humanitarian concerns. At the Congress of Vienna, Britain pressed the
other powers to bar the trade in slaves but achieved only a commitment
in principle to its eventual abolition. Those profiting from slavery
mocked the hypocrisy of British concern for African slaves while His
Majesty's own subjects languished in involuntary servitude along the
Barbary Coast. The taunts stung.
Then a British naval officer, Commander Walter Croker, visited Algiers. He wrote an incendiary letter
decrying the "cruelties practiced on Christians of every nation, and of
indiscriminate slaughter, involving our own countrymen." When sending the letter to a government minister failed to produce the desired effect, he
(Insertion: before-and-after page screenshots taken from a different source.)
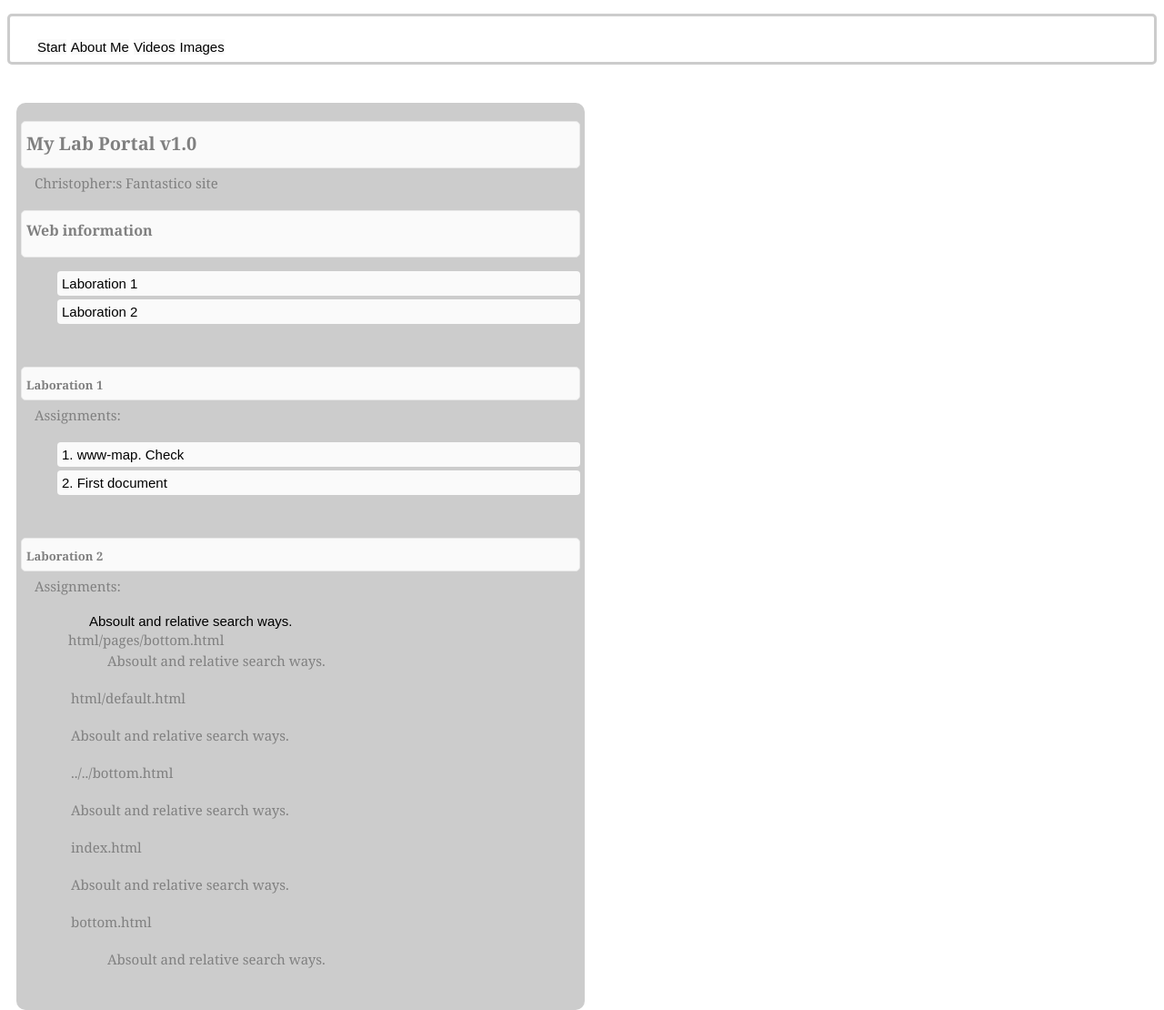
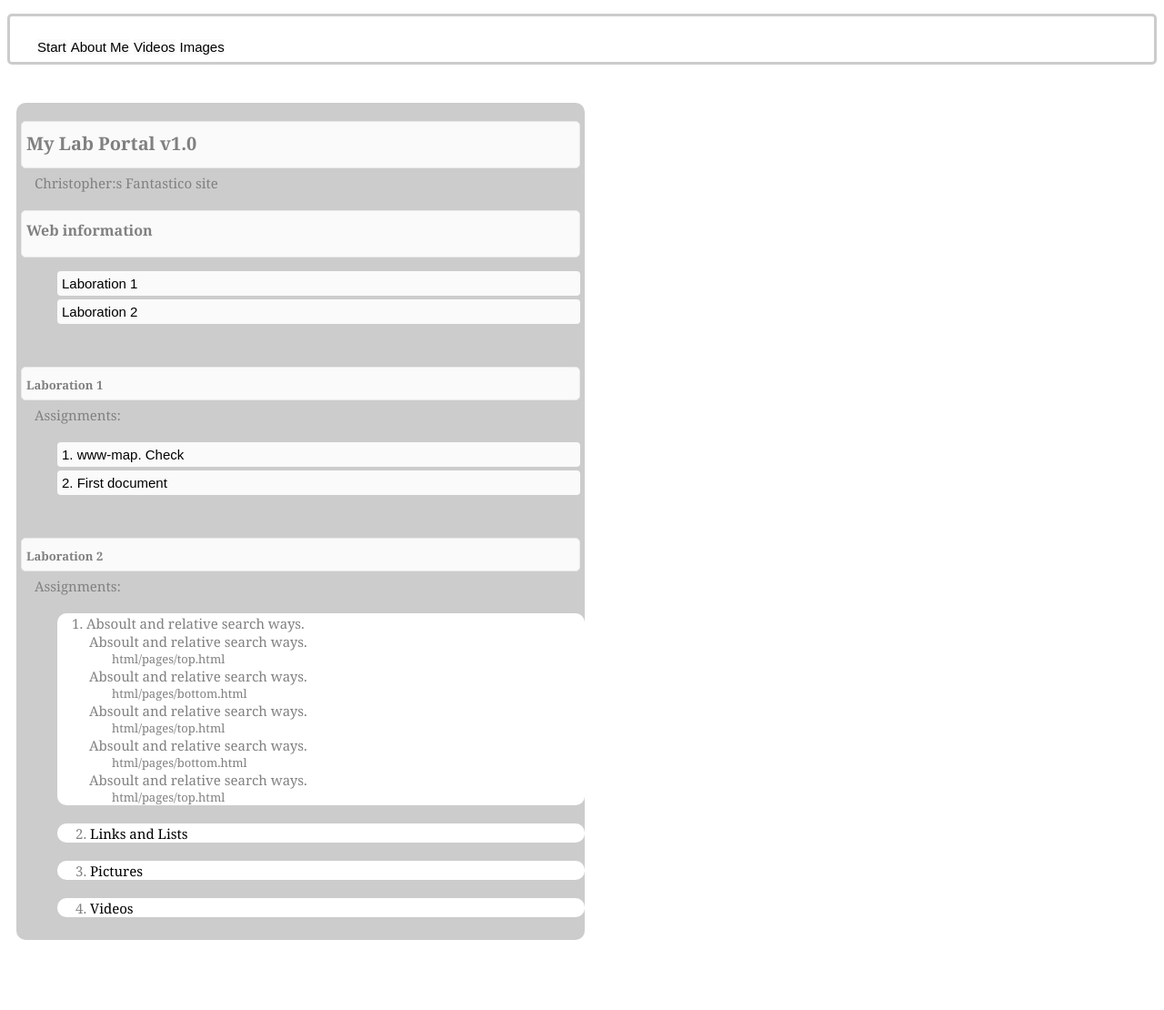
Before and after one commit to ch22iu/1ik415, a plain HTML site: page www/index.html in a window 1280 px wide. Shown: the whole page at 91% size. After the commit the page ends 1033 px from the top, so only its background shows below. Drawn offline with Linux system fonts and the light colour scheme.

Commit message:
adding styles and new classes

```diff
--- a/www/html/css/style.css
+++ b/www/html/css/style.css
@@ -152,8 +152,43 @@ a
 
 }
 
-#typeTextDot1,#typeTextDot2,#typeTextDot3,#typeTextDot4,#typeTextDot5,#typeTextDot6
+#typeTextDot,#typeTextDot1,#typeTextDot2,#typeTextDot3,#typeTextDot4,#typeTextDot5,#typeTextDot6
 {
-	margin-bottom:2px;
+	margin-bottom:20px;
 	margin-left:2px;
 }
+.firstdt
+{
+	margin-left:1px;
+}
+dl
+{
+	margin-left:15px;
+	margin-top:1px;
+	padding-top:1px;
+	margin-bottom:20px;
+	font-size:15px;
+	color:gray;
+	width:auto;
+	font-family: Georgia;
+	height:auto;
+}
+
+dt
+{
+	margin-left:20px;
+	font-size:15px;
+
+}
+
+dd
+{
+	font-size:13px;
+	margin-left:45px;
+}
+.ollist
+{
+	border-radius:10px;
+	background-color:white;
+
+}
--- a/www/index.html
+++ b/www/index.html
@@ -37,31 +37,36 @@
                 <h3>Laboration 2</h3>
                     <p>Assignments:</p>
             <ol>
+            <li class="ollist">
                 <dl class="maindl">
-                    <dd>Absoult and relative search ways.</dd>
-                    <dt><p id="typeTextDot1">html/pages/bottom.html</p></dt>
 
-                    <dd><p>Absoult and relative search ways.</p><dd>
+                    <dt class="firstdt">1. Absoult and relative search ways.</dt>
 
-                    <dt><p class="typeTextDot2">html/default.html</p></dt>
+                    <dt>Absoult and relative search ways.</dt>
 
-                    <dt><p>Absoult and relative search ways.</p><dt>
+                    <dd>html/pages/top.html</dd>
 
-                    <p class="typeTextDot3">../../bottom.html</p>
+                    <dt>Absoult and relative search ways.</dt>
 
-                    <dt><p>Absoult and relative search ways.</p><dt>
+                    <dd>html/pages/bottom.html</dd>
 
-                    <p class="typeTextDot4">index.html</p>
+                    <dt>Absoult and relative search ways.</dt>
 
-                    <dt><p>Absoult and relative search ways.</p><dt>
+                    <dd>html/pages/top.html</dd>
 
-                    <p class="typeTextDot5">bottom.html</p>
+                    <dt>Absoult and relative search ways.</dt>
 
-                    <dd><p>Absoult and relative search ways.</p><dd>
+                    <dd>html/pages/bottom.html</dd>
 
-                    <p class="typeTextDot6"></p>
+                    <dt>Absoult and relative search ways.</dt>
+
+                    <dd>html/pages/top.html</dd>
 
                     </dl>
+                    </li>
+                    <li class="ollist"><p>2. <a href="">Links and Lists</a></p></li>
+                    <li class="ollist"><p>3. <a href="html/pages/images.html">Pictures</a></p></li>
+                    <li class="ollist"><p>4. <a href="html/pages/videos.html">Videos</a></p></li>
             </ol>
         </div>
     </section>
```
published it, touching off a media firestorm. Parliament demanded
action. William Wilberforce, an inveterate critic of slavery, condemned
"the evils...which had been so long tolerated," and called for "cannon
balls" instead of the payment of any ransom.
Exmouth, the British commander in the Mediterranean, was dispatched to
secure a solution. In Tripoli, he ransomed 468 slaves and secured a
commitment to end the practice. Tunis, too, capitulated, ransoming some
slaves, releasing others, and pledging at least to treat future captives
as prisoners. Algiers, however, proved more defiant, and Exmouth
retired to England in frustration.
The slaughter of some 200
fishermen from the Italian states provided a fresh impetus for action.
Exmouth returned at the head of a powerful fleet. In Gibraltar, he met
up with a squadron of Dutch frigates, and its commander pledged his
support. They sailed, together, for Algiers and delivered their
ultimatum. Receiving no response, they proceeded to bombard the
fortifications, leveling half the city in the process. Exmouth demanded
the Dey's surrender, distinguishing between the ruler and his populace by adding that as "England does not war for the
destruction of cities, I am unwilling to
visit your personal cruelties upon the unoffending inhabitants of the
country." (It was a fine sentiment, but perhaps one that the inhabitants of the rubble of Algiers,
slaves included, were poorly disposed to appreciate.) More than three thousand captives were released.
Back in Britain, Parliament congratulated
Exmouth on a victory "most favourable to the interests of humanity,"
and the Duke of Clarence declared that British action had been "actuated by a pure feeling of humanity towards
the rest of the world." Plays and pamphlets celebrated the triumph, and
Britain engaged in an extended bout of self-congratulation.
Over the longer term, though, the results of the expedition proved more equivocal. The
offending rulers were not deposed. Piracy and slavery declined, but
neither immediately disappeared. European intervention in North Africa
would only escalate in the decades that followed.